Once the image has the software it needs, you instruct the software to run when the image is loaded. To do this we add the following instruction:

CMD /usr/games/fortune -a | cowsay

The above line tells the fortune program to send a randomly chosen quote to the cowsay program

And we are done! Now save the file and exit.
You can verify what you did by running "cat Dockerfile" so as that your Dockerfile looks like this:

cat Dockerfile
FROM docker/whalesay:latest
RUN apt-get -y update && apt-get install -y fortunes
CMD /usr/games/fortune -a | cowsay

Now that everything (hopefully) looks good, its time to build our Docker Image (don’t forget the . period at the and of the command).:

docker build -t my-docker-whale .

The above command takes the Dockerfile in the current folder and builds an image called “my-docker-whale” on your local machine.

You can verify that your Docker image is indeed stored on your computer with:

docker images

Then you may run your Docker image by typing the following:

docker run my-docker-whale

Once it runs, you will get something like the following image

The Docker Whale image

Publishing your Custom Docker Image on Docker Hub

Your next option is to publish the created Docker image on the Docker Hub Repository. To do so, you will need to create an account on the Docker Hub signup webpage where you will provide a name, password, and email address for your account. I should also point out that the Docker Hub service is free for public docker images. Once you have created your account, you can push the image that you have previously created, to make it available for others to use.

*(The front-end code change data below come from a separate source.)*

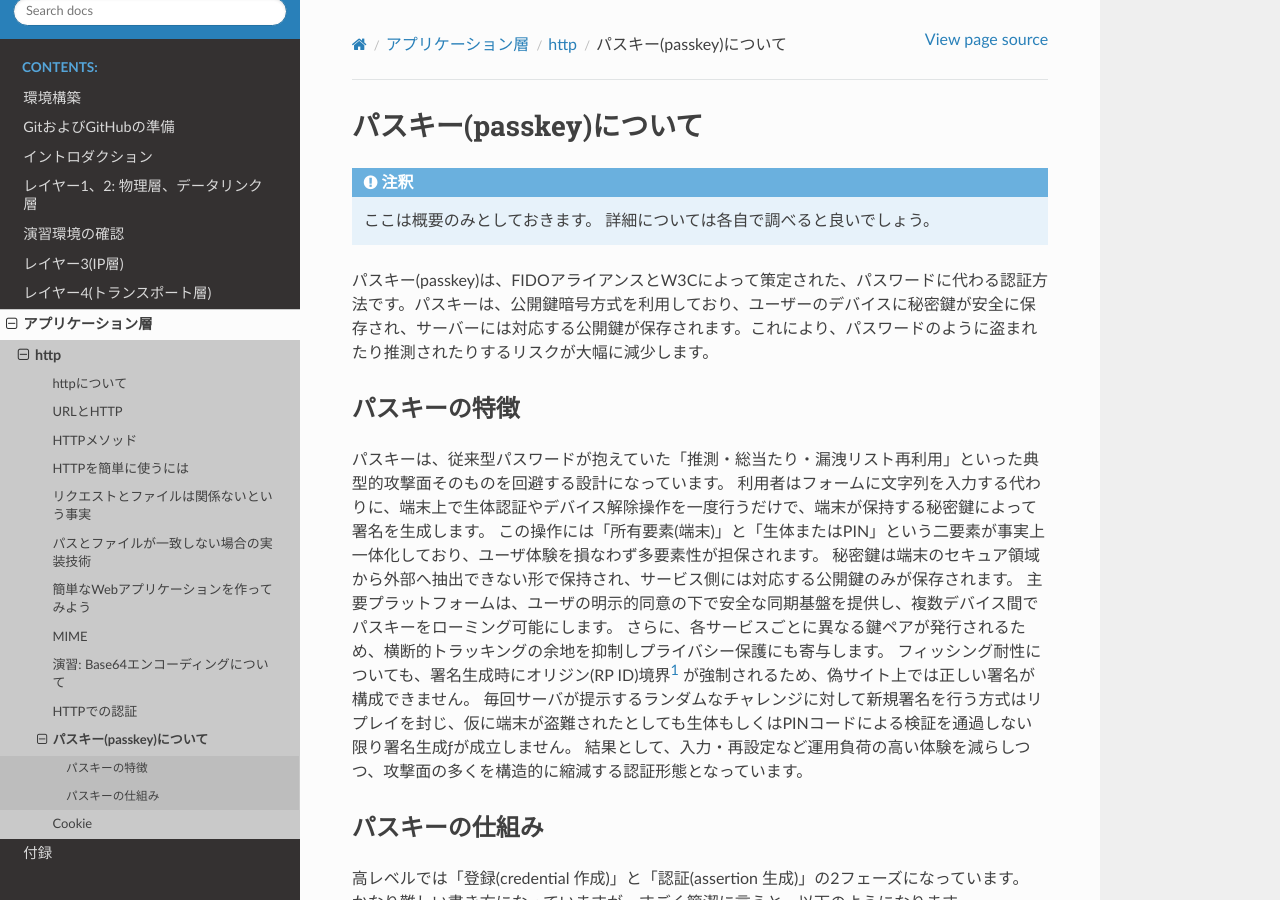
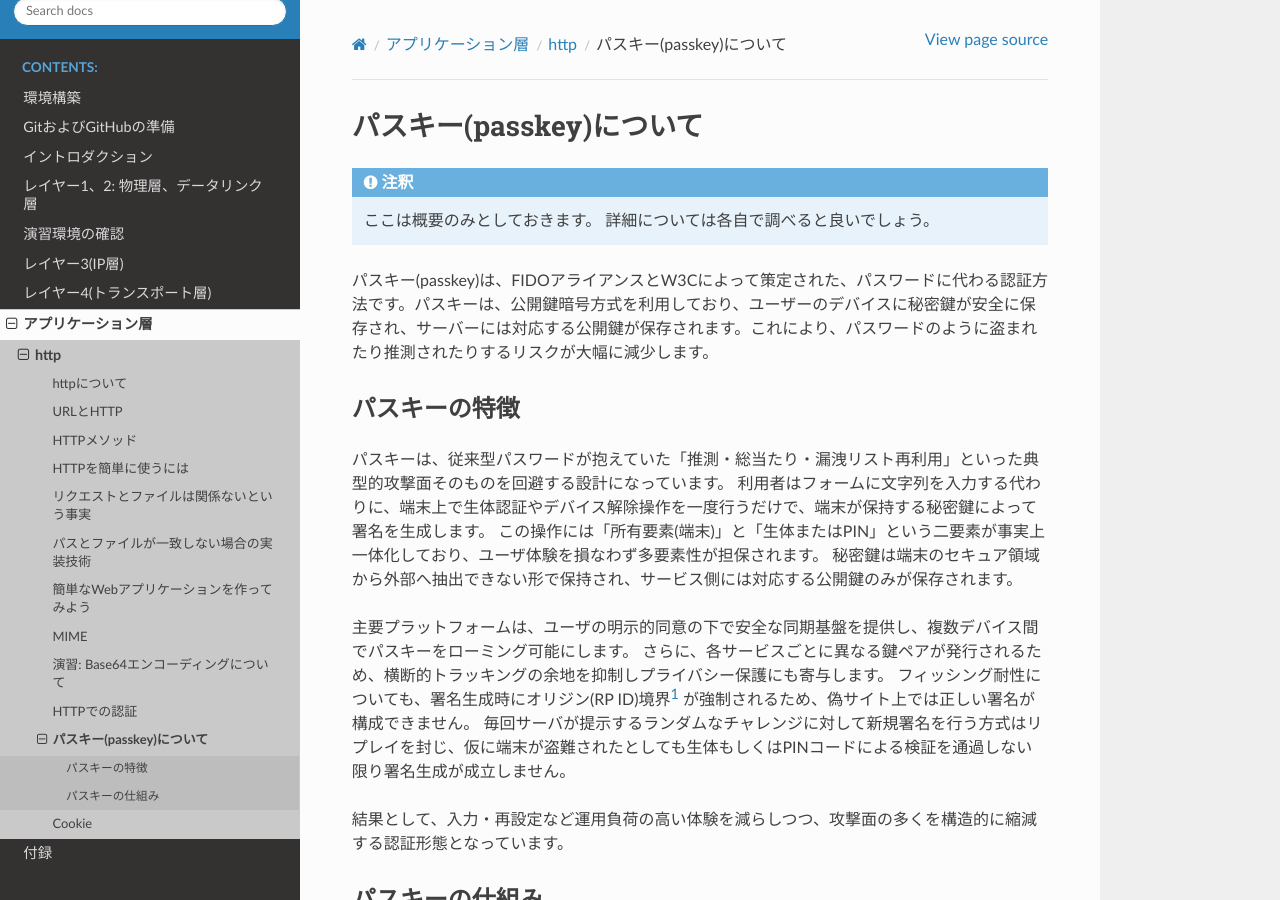
Before and after one commit to densuke/2025-network-doc, a Sphinx documentation site: the page built from source/app/http/passkey.md, in a window 1280 px wide and 900 px high. Built offline with Sphinx 7.4.7 and the Read the Docs theme 3.1.0, drawn with Linux system fonts in a browser that asks for light colours.

Commit message:
指摘にあらかた対応

```diff
--- a/source/app/http/passkey.md
+++ b/source/app/http/passkey.md
@@ -8,14 +8,17 @@
 パスキー(passkey)は、FIDOアライアンスとW3Cによって策定された、パスワードに代わる認証方法です。パスキーは、公開鍵暗号方式を利用しており、ユーザーのデバイスに秘密鍵が安全に保存され、サーバーには対応する公開鍵が保存されます。これにより、パスワードのように盗まれたり推測されたりするリスクが大幅に減少します。
 
 ## パスキーの特徴
+
 パスキーは、従来型パスワードが抱えていた「推測・総当たり・漏洩リスト再利用」といった典型的攻撃面そのものを回避する設計になっています。
 利用者はフォームに文字列を入力する代わりに、端末上で生体認証やデバイス解除操作を一度行うだけで、端末が保持する秘密鍵によって署名を生成します。
 この操作には「所有要素(端末)」と「生体またはPIN」という二要素が事実上一体化しており、ユーザ体験を損なわず多要素性が担保されます。
 秘密鍵は端末のセキュア領域から外部へ抽出できない形で保持され、サービス側には対応する公開鍵のみが保存されます。
+
 主要プラットフォームは、ユーザの明示的同意の下で安全な同期基盤を提供し、複数デバイス間でパスキーをローミング可能にします。
 さらに、各サービスごとに異なる鍵ペアが発行されるため、横断的トラッキングの余地を抑制しプライバシー保護にも寄与します。
 フィッシング耐性についても、署名生成時にオリジン(RP ID)境界[^rpid] が強制されるため、偽サイト上では正しい署名が構成できません。
-毎回サーバが提示するランダムなチャレンジに対して新規署名を行う方式はリプレイを封じ、仮に端末が盗難されたとしても生体もしくはPINコードによる検証を通過しない限り署名生成ƒが成立しません。
+毎回サーバが提示するランダムなチャレンジに対して新規署名を行う方式はリプレイを封じ、仮に端末が盗難されたとしても生体もしくはPINコードによる検証を通過しない限り署名生成が成立しません。
+
 結果として、入力・再設定など運用負荷の高い体験を減らしつつ、攻撃面の多くを構造的に縮減する認証形態となっています。
 
 [^rpid]: RP ID = Relying Party ID。サービスのドメイン名に基づく識別子で、署名生成時に認証器が検証する。
```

To do so, you will need the ID and the TAG of your “my-docker-whale” image.

Run again the "docker images" command and note the ID and the TAG of your Docker image e.g. a69f3f5e1a31.

Now, with the following command, we will prepare our Docker Image for its journey to the outside world (the account name part of the command is your account name on the Docker Hube profile page):

docker tag a69f3f5e1a31 accountname/my-docker-whale:latest

Run the "docker images" command and verify your newly tagged image.

Next, use the "docker login" command to log into the Docker Hub from the command line.

The format for the login command is:

docker login --username=yourhubusername [email protected]

When prompted, enter your password and press enter.

Now you can push your image to the newly created repository:

docker push accountname/my-docker-whale

The above command can take a while to complete depending on your connection's upload bandwidth as it uploads something like 180ΜΒ of data (in our example). Once it has completed, you can go to your profile on Docker Hub and check out your new image.

Downloading your Custom Image

If you want to pull your image from your Docker Hub repository you will need to first delete the original image from your local machine because Docker would refuse to pull from the hub as the local and the remote images are identical.

As you remember from the previous part, to remove a docker image, you must run the "docker rmi" command. You can use an ID or the name to remove an image:

docker rmi -f a69f3f5e1a31

Now that the image is deleted you can pull and load the image from your repository using the "docker run" command by including your account name from Docker Hub.

docker run accountname/my-docker-whale

Since we previously deleted the image and it was no longer available on our local system, Docker will download it and store it in the designated location.


In this part, we learned how to create a Docker file, write some basic instructions, and build an image using it as a recipe. We also covered the basics of pushing our new custom image to the Docker Hub registry and pulling it to our local machine. In the next part of this series of Docker tutorials, I will showcase how we can automate the image-building procedure so that we can instantly create custom images any time we need them! Stay tuned.

Share this page:

1 Comment(s)